Revision comparison data:
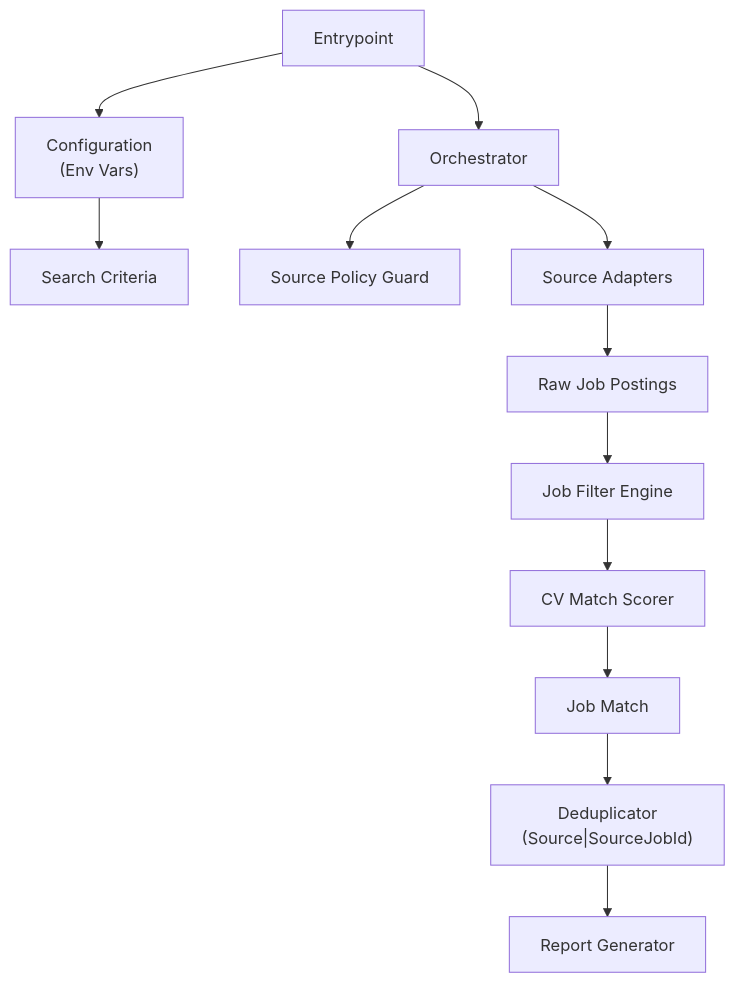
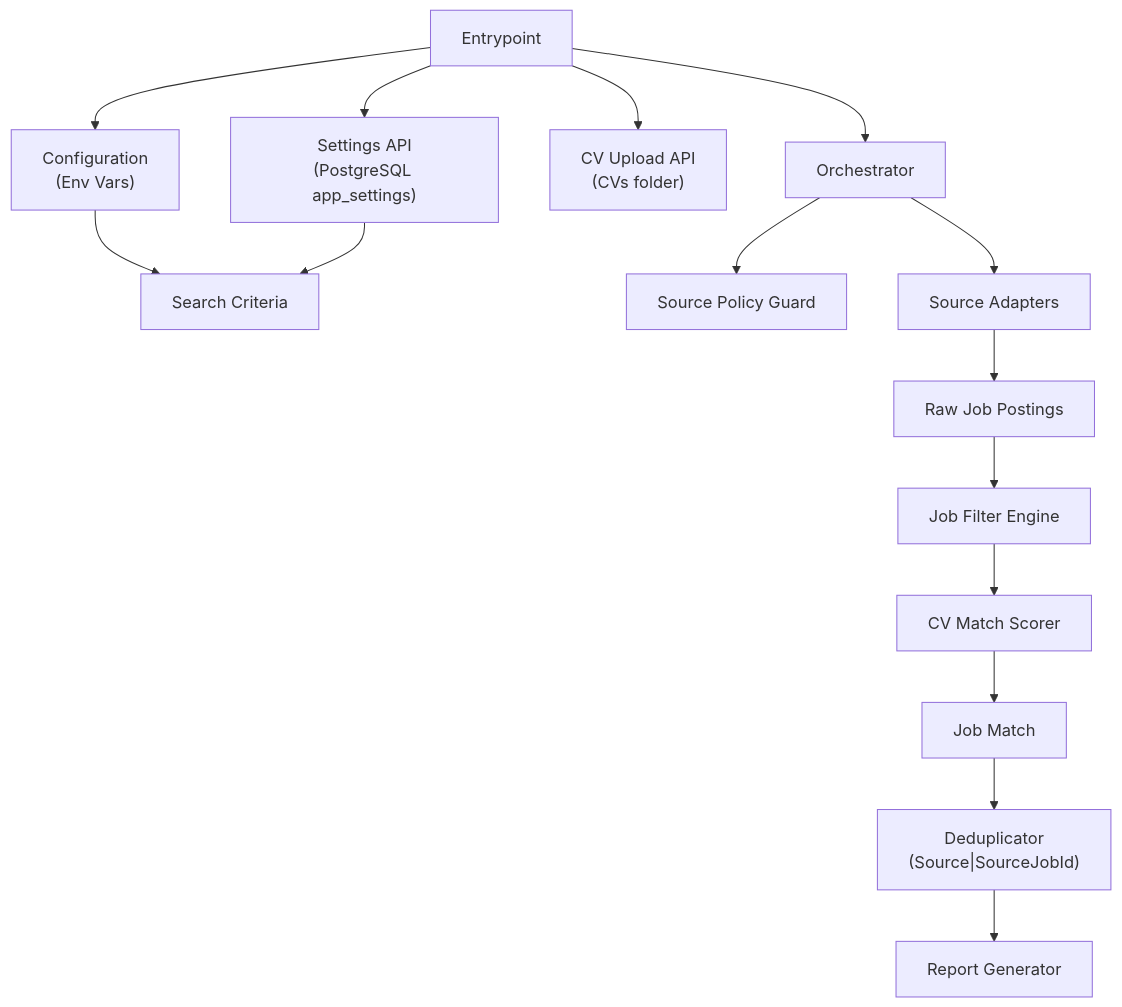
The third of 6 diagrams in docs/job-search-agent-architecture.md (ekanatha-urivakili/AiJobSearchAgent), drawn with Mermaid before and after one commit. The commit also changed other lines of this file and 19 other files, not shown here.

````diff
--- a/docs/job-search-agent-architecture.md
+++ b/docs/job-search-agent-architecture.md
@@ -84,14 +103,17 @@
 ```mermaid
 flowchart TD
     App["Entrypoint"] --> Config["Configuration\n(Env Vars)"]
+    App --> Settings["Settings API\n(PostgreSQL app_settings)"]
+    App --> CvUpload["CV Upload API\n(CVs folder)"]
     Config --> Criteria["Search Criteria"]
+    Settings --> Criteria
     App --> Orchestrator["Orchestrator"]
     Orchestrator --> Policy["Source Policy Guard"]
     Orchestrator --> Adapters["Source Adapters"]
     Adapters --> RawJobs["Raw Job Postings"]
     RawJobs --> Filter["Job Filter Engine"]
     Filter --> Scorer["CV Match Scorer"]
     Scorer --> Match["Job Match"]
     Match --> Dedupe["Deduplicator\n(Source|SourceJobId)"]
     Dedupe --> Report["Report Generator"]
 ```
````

** TASK STATEMENT **
Each record above needs to be retyped exactly, without any pictures.

** EXERCISE RESULT **
The third of 6 diagrams in docs/job-search-agent-architecture.md (ekanatha-urivakili/AiJobSearchAgent), drawn with Mermaid before and after one commit. The commit also changed other lines of this file and 19 other files, not shown here.

````diff
--- a/docs/job-search-agent-architecture.md
+++ b/docs/job-search-agent-architecture.md
@@ -84,14 +103,17 @@
 ```mermaid
 flowchart TD
     App["Entrypoint"] --> Config["Configuration\n(Env Vars)"]
+    App --> Settings["Settings API\n(PostgreSQL app_settings)"]
+    App --> CvUpload["CV Upload API\n(CVs folder)"]
     Config --> Criteria["Search Criteria"]
+    Settings --> Criteria
     App --> Orchestrator["Orchestrator"]
     Orchestrator --> Policy["Source Policy Guard"]
     Orchestrator --> Adapters["Source Adapters"]
     Adapters --> RawJobs["Raw Job Postings"]
     RawJobs --> Filter["Job Filter Engine"]
     Filter --> Scorer["CV Match Scorer"]
     Scorer --> Match["Job Match"]
     Match --> Dedupe["Deduplicator\n(Source|SourceJobId)"]
     Dedupe --> Report["Report Generator"]
 ```
````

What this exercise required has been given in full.